The Oxford Movement’s Shaping of the Character of Modern Anglicanism
By Bruce D. Griffith with Jason R. Radcliff
Pickwick, pp. 216, $26
Review by Chip Prehn
The authors believe th... Read More...
By Chip Prehn
The Church the world over celebrated the Feast of the Holy Trinity on Sunday, May 30th. What used to be called “the season after Trinity” takes the Church all the way to the First Sunday of Adv... Read More...
By Brandt L. Montgomery
Like many of my colleagues here on Covenant either have done or are in the process of doing, for the past five years, I have been studying for a doctoral degree. While most of them either hold or will hold a Doctor of Philosophy degr... Read More...
By John Orens
The first part of this essay explored the embodied character of grace in Tractarian spirituality. Yet we must recognize that it is precisely in this embodiedness that we are called beyond indiv... Read More...
In the world that Augustine and Aquinas inhabited, created things and human institutions were interconnected with heavenly realities, knit together in Christ in whom “all things hold together” (Col. 1:17). We seem not to inhabit this world.
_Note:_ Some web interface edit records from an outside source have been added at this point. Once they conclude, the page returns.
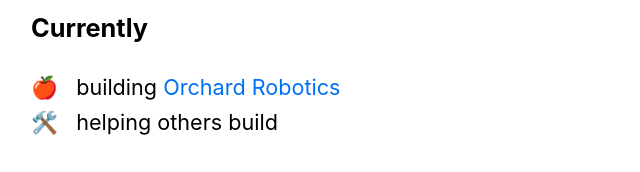
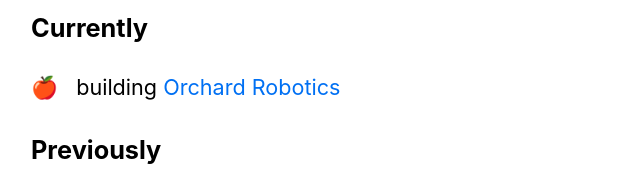
Before and after one commit to shihaocao/nextjs-shihao-website, a Next.js app: page / in a window 1280 px wide. Shown: the part 437-609 px from the top of the page, without its empty margins (303-943 px from the left). Built offline with nearby package versions, Linux system fonts and the light colour scheme.

Commit message:
remove help

```diff
--- a/pages/index.js
+++ b/pages/index.js
@@ -46,8 +46,8 @@
         <h3>Currently</h3>
         <p>
         🍎 &nbsp; building <Link href="https://www.orchard-robotics.com/">Orchard Robotics</Link>
-        <br></br>
-        🛠️ &nbsp; helping others build
+        {/* <br></br>
+        🛠️ &nbsp; helping others build */}
 
         </p>
 
```
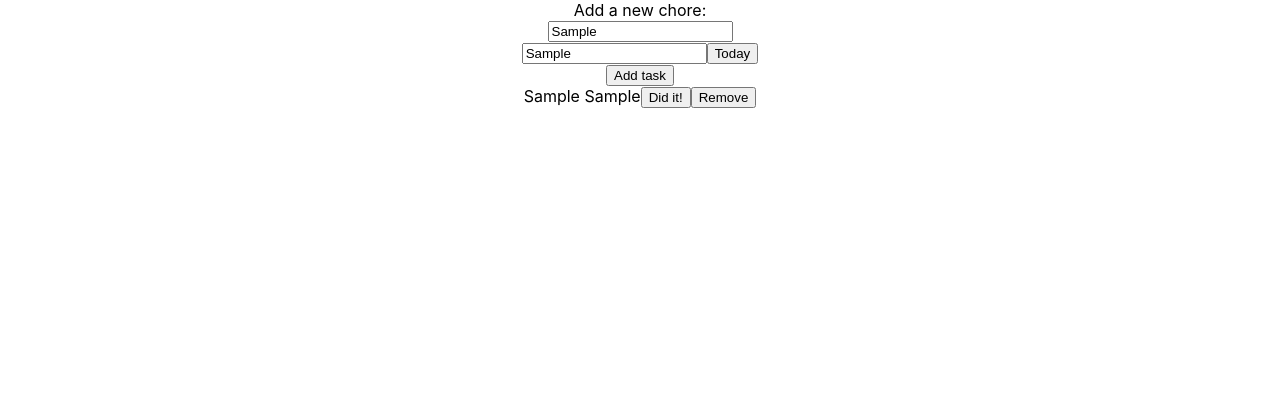
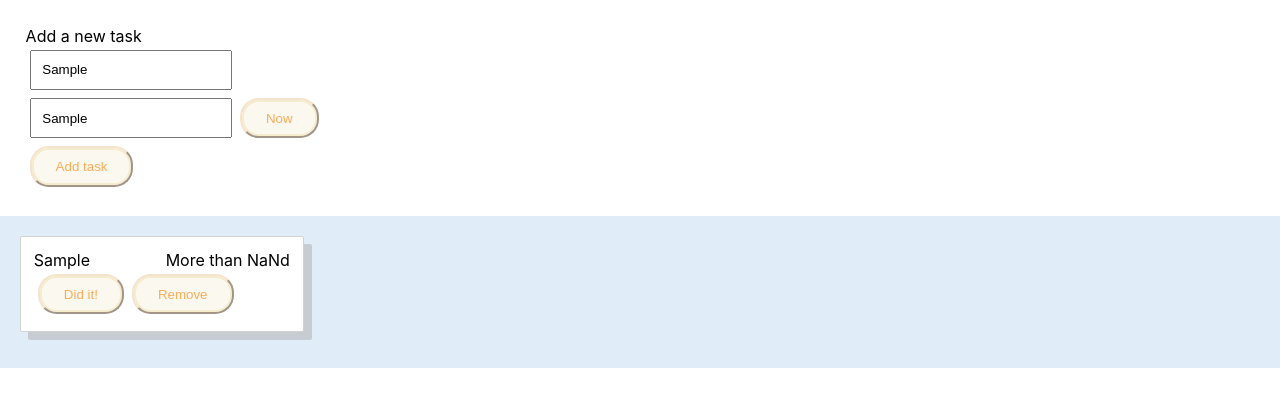
Before and after one commit to lejonmanen/chores, a React (Create React App) app: page / in a window 1280 px wide. Both pictures are taken after typing "Sample", "Sample" into the empty fields and a click on the button "Add task". Shown: the top 406 px of the page. Built offline with nearby package versions, Linux system fonts and the light colour scheme.

Commit message:
Basic version done

```diff
--- a/public/index.html
+++ b/public/index.html
@@ -9,6 +9,7 @@
     />
     <meta name="theme-color" content="#000000" />
     <link rel="manifest" href="%PUBLIC_URL%/manifest.json" />
+	<link rel="stylesheet" href="style.css">
     <title>Chores</title>
   </head>
   <body>
--- /dev/null
+++ b/public/style.css
@@ -0,0 +1,74 @@
+* {
+	margin: 0;
+	padding: 0;
+}
+
+/* General stuff */
+input[type="text"], button {
+	margin: 4px;
+}
+input[type="text"] {
+	padding: 0.8em 0.8em;
+}
+button {
+	padding: 0.8em 1.8em;
+	border-radius: 1.4em;
+	/* border: 1px solid black; */
+	/* border: none; */
+	border-color: #F6E3CE;
+	background-color: #FBF8EF;
+    box-shadow: inset 0 0 0 0.125rem #F5ECCE;
+	/* color: #2E2E2E; */
+	/* color: red; */
+	/* color: #F6E3CE; */
+	color: #FAAC58;
+	transition: color 0.5s, background-color 0.5s, border-color 0.5s;
+	/* transition: width 2s, height 2s, background-color 2s, transform 2s; */
+	user-select: none;
+}
+button:hover {
+	color: #FAAC58;
+	cursor: pointer;
+	background-color: #fff;
+	border-color: #FAAC58;
+}
+
+
+/* Form for adding new items */
+.add-chore {
+	/* border-bottom: 1px solid #81BEF7; */
+	/* border-radius: 2em; */
+	display: block;
+	/* width: 50%; */
+	margin: 0em;
+	padding: 1.6em;
+}
+
+/* List of everything */
+.chore-list {
+	background-color: #E0ECF8;
+	margin; 0;
+	padding: 1em 1em 2em 1em;
+	/* margin-right: 1em; */
+	/* display: inline-block; */
+	display: block;
+	/* display: grid;
+	grid-template-columns: 1fr 1fr 1fr; */
+}
+
+/* Singe chore */
+.chore {
+	background-color: white;
+	border: 1px solid lightgray;
+	border-radius: 2px;
+	display: inline-block;
+	width: 16em;
+	margin: 4px;
+	padding: 0.8em;
+	box-shadow: 8px 8px 0px 0px rgba(173,173,173,0.5);
+	vertical-align: top;
+}
+.chore > div:first-child { display: flex; }
+.chore > div:first-child > div { display: inline-block; flex-grow: 1; }
+.chore > div:first-child > div:first-child { margin-right: 0.5em; }
+.chore > div:first-child > div:last-child { margin-left: 0.5em; text-align: right; }
--- a/src/AddChore.js
+++ b/src/AddChore.js
@@ -7,23 +7,38 @@ class AddChore extends React.Component {
 		lastDone: ''
 	}
 	render() {
-		const textChange = key => e => { let o = {}; o[key] = e.target.value; this.setState(o); };
+		// const textChange = key => e => { let o = {}; o[key] = e.target.value; this.setState(o); };
+		const changeTitle = e => this.setState({ title: e.target.value });
+		const changeDone  = e => this.setState({ lastDone: e.target.value });
 		const t = this.state.title, ld = this.state.lastDone;
 		const add = e => this.props.addChore(t, ld);
 		return (
-			<div>
-				Add a new chore: <br/>
-				<input type="text" placeholder="Title" onChange={textChange('title')} /> <br/>
+			<div className="add-chore">
+				Add a new task <br/>
+				<input type="text" placeholder="Title"
+					onChange={changeTitle}
+					value={this.state.title} />
+				<br/>
 
-				<input type="text" placeholder="Last done" onChange={textChange('lastDone')}
-					onKeyDown={e => e.key === 'enter' ? add(e) : ''}
+				<input type="text" placeholder="Last done"
+					onChange={changeDone}
+					value={this.state.lastDone}
+					onKeyDown={e => e.keyCode === 13 ? add(e) : ''}
 					/>
-				<button>Today</button> <br/>
+				<button onClick={this.setNow}>Now</button>
+				<br/>
 
 				<button onClick={add}>Add task</button>
 			</div>
 		) // TODO: fixa så enter funkar i "last done"
 	}
+	setNow = e => {
+		this.setState({ lastDone: this.getNowString() });
+	}
+	getNowString = () => {
+		let now = new Date();
+		return now.toISOString();
+	}
 }
 
 export default withLocalStorage(AddChore);
--- a/src/App.css
+++ b/src/App.css
@@ -1,10 +1,5 @@
-.App {
+/* .App {
   text-align: center;
-}
-
-.App-logo {
-  animation: App-logo-spin infinite 20s linear;
-  height: 40vmin;
 }
 
 .App-header {
@@ -20,13 +15,4 @@
 
 .App-link {
   color: #61dafb;
-}
-
-@keyframes App-logo-spin {
-  from {
-    transform: rotate(0deg);
-  }
-  to {
-    transform: rotate(360deg);
-  }
-}
+} */
--- a/src/App.js
+++ b/src/App.js
@@ -28,12 +28,26 @@ class App extends Component {
 		return (
 			<div className="App">
 				<AddChore addChore={this.addNewChore} />
-				<ChoreList chores={this.state.chores} remove={this.removeChore} />
+				<ChoreList chores={this.state.chores}
+					remove={this.removeChore}
+					didIt={this.didIt} />
 			</div>
 		);
 	}
+	didIt = chore => {
+		this.saveList(this.state.chores.map(
+			c => {
+				if( this.sameChore(c, chore) ) {
+					return { ...c, lastDone: new Date().toISOString() };
+				}
+				return c;
+			})
+	 	);
+	}
+	sameChore = (c1, c2) => c1.title === c2.title && c1.lastDone === c2.lastDone
+
 	addNewChore = (title, lastDone) => {
-		if( !this.state.chores.find(c => c.title === title && c.lastDone === lastDone) ) {
+		if( !this.state.chores.find(c => this.sameChore(c, { title, lastDone })) ) {
 			const newList = [...this.state.chores, { title, lastDone } ];
 			this.saveList(newList);
 		}
--- a/src/Chore.js
+++ b/src/Chore.js
@@ -1,13 +1,33 @@
 import React from 'react';
 
 // TODO: add datepicker
-// TODO: click on "did it" to reset timestamp
-const Chore = ({ c, remove }) => (
-	<div>
-		{c.title} {c.lastDone}
-		<button onClick={() => {}}>Did it!</button>
+// TODO: add checkbox and trashbin icons instead of boring buttons
+const Chore = ({ c, remove, didIt }) => (
+	<div className="chore">
+		<div>
+			<div>{c.title}</div>
+			<div>{displayTime(c.lastDone)}</div>
+		</div>
+		<button onClick={() => didIt(c)}>Did it!</button>
 		<button onClick={e => remove(c.title, c.lastDone)}>Remove</button>
 	</div>
 )
 
+function displayTime(done) {
+	let diff = (new Date()).getTime() - (new Date(done)).getTime();
+	let seconds = Math.ceil(diff / 1000);
+	if( seconds < 60 ) return `${seconds}s`;
+
+	let minutes = Math.floor(seconds / 60), secMod = seconds % 60;
+	if( minutes < 60 ) return `${minutes}min, ${secMod}s`;
+
+	let hours = Math.floor(minutes / 60), minMod = minutes % 60;
+	if( hours < 24 ) return `${hours}h, ${minMod}min`;
+
+	let days = Math.floor(hours / 24), hourMod = hours % 24;
+	if( days < 14 ) return `${days}d, ${hourMod}h`;
+
+	return `More than ${days}d`;
+}
+
 export default Chore;
--- a/src/ChoreList.js
+++ b/src/ChoreList.js
@@ -2,11 +2,12 @@ import React from 'react';
 import Chore from './Chore.js';
 
 // TODO: sort by last done date
-const ChoreList = ({ chores, remove }) => (
-	<div>
+const ChoreList = ({ chores, remove, didIt }) => (
+	<div className="chore-list">
 		{chores.map(c => (
 			<Chore
 				c={c}
+				didIt={didIt}
 				remove={remove}
 				key={c.title + c.lastDone}/>)
 		)}
```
John Henry Newman wrote, "Who would not rather be found even with Whitfield and Wesley, than with ecclesiastics whose life is literary ease at the best, whose highest flights attain but to Downing Street or the levee?"